Lauren and Sue have published a paper focusing on nest building, the forgotten behaviour (with a couple of cheeky snaps from the paper above).

 

Next up, Ida has had two papers accepted: The first on whether taste affects nectar consumption in sunbirds, published in the Journal of Animal Ecology. The second is on observations on nest material collection in male weaver birds, published in Emu, with Kate and Sue as co-authors among others.

Well done all!

Conferences

We’ve had a busy few weeks here at the Healy lab, jetting off to all sorts of conferences:

Eira presented not one but two posters for the ESEB meeting at the University of Lausanne, in Switzerland. Both posters focus on nest building in birds, with one detailing the use of different nest material by zebra finches, and the other analysing nest morphology in weaver nests.

Eira poster ida poster

 

 

 

Sue and Lauren attended Behaviour2015 in Cairns, Australia. Along with Carel ten Cate, Sue organized a symposium on Avian Cognition which was very well attended. During the symposium Sue gave a talk about time/place learning in wild hummingbirds and Lauren gave a talk about social learning in nest-building zebra finches. After the conference they visited Macquarie University where Sue gave a departmental seminar on the role of learning in nest-building birds in the Department of Biological Sciences. Their tour continued at Newcastle University where they visited Andrea Griffin (check out their new paper here!)

sue and LG in Newcastle

 

 

 

Last week, Georgina and Nora attended the ASAB Summer Conference at the University of Lincoln. Georgina gave a talk regarding whether parasitoid wasps are “rational”, and Nora spoke about information encoding in tit species, and won a prize for 2nd best talk, so well done!

nora

Paper published: Image analysis of weaverbird nests reveals signature weave patterns

Our paper ‘Image analysis of weaverbird nests reveals signature weave patterns’ was published today in The Royal Society Open Science (DOI:10.1098/rsos.150074).

People can be individually identified by their handwriting or by their artistic creations, including architectural designs. Like us, animals build physical structures, including nests. To determine whether we could assign a construction signature to nest-building weaverbirds we collaborated with texture analysis expert André Backes from Universidade Federal de Uberlândia, Brazil, using computer-aided texture analysis to classify the weave patterns in their nests. We found that individual weaverbirds did indeed produce nests with signature weave patterns. This shows both that like us individual animals have distinct construction styles and that texture analysis can be used to detect this individuality.

Four nest built by two Southern Masked weaverbirds illustrating differences in nest texture between males. The two nests in the top row are built by male (A) and those in the bottom row by male (B).

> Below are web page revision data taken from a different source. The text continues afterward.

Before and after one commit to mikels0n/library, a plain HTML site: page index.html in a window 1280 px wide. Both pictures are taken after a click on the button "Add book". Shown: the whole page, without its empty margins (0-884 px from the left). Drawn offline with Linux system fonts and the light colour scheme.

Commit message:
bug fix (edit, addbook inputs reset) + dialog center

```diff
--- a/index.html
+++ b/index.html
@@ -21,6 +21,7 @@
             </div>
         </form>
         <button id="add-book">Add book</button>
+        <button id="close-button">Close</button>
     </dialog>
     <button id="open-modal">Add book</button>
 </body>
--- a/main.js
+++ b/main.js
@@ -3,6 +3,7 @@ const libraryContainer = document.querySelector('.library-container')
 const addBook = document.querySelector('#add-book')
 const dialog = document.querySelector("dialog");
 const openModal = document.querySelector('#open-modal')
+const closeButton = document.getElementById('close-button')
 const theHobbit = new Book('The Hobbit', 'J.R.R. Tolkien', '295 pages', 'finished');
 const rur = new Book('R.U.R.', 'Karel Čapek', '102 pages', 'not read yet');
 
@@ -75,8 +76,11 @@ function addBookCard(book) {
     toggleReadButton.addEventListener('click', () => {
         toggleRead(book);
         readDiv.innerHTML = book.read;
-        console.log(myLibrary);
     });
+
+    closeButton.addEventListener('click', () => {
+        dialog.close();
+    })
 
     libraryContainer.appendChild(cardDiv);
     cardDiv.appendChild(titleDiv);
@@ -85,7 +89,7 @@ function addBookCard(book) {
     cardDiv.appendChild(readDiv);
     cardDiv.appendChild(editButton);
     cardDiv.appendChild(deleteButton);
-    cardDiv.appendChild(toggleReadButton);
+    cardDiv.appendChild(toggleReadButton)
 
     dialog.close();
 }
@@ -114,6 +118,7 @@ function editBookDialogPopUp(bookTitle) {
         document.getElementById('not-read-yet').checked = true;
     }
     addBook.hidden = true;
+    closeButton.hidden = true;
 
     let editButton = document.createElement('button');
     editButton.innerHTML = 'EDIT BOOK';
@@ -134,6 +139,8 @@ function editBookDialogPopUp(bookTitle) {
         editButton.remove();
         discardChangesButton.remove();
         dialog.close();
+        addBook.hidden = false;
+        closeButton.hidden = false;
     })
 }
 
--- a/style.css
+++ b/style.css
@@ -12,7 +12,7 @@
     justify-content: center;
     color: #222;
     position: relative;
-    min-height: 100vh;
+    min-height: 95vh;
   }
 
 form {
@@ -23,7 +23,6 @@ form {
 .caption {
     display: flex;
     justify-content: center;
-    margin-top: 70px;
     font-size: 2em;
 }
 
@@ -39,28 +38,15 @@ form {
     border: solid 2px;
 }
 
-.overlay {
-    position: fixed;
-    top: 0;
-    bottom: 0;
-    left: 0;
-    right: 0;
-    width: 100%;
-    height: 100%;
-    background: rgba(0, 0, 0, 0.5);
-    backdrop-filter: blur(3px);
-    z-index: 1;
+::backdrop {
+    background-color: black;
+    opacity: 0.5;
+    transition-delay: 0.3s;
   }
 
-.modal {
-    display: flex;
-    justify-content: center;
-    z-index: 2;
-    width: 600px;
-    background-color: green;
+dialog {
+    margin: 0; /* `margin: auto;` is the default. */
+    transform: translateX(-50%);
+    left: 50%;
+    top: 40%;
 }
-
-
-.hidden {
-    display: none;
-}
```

Four nest built by two Southern Masked weaverbirds illustrating differences in nest texture between males. The two nests in the top row are built by male (A) and those in the bottom row by male (B).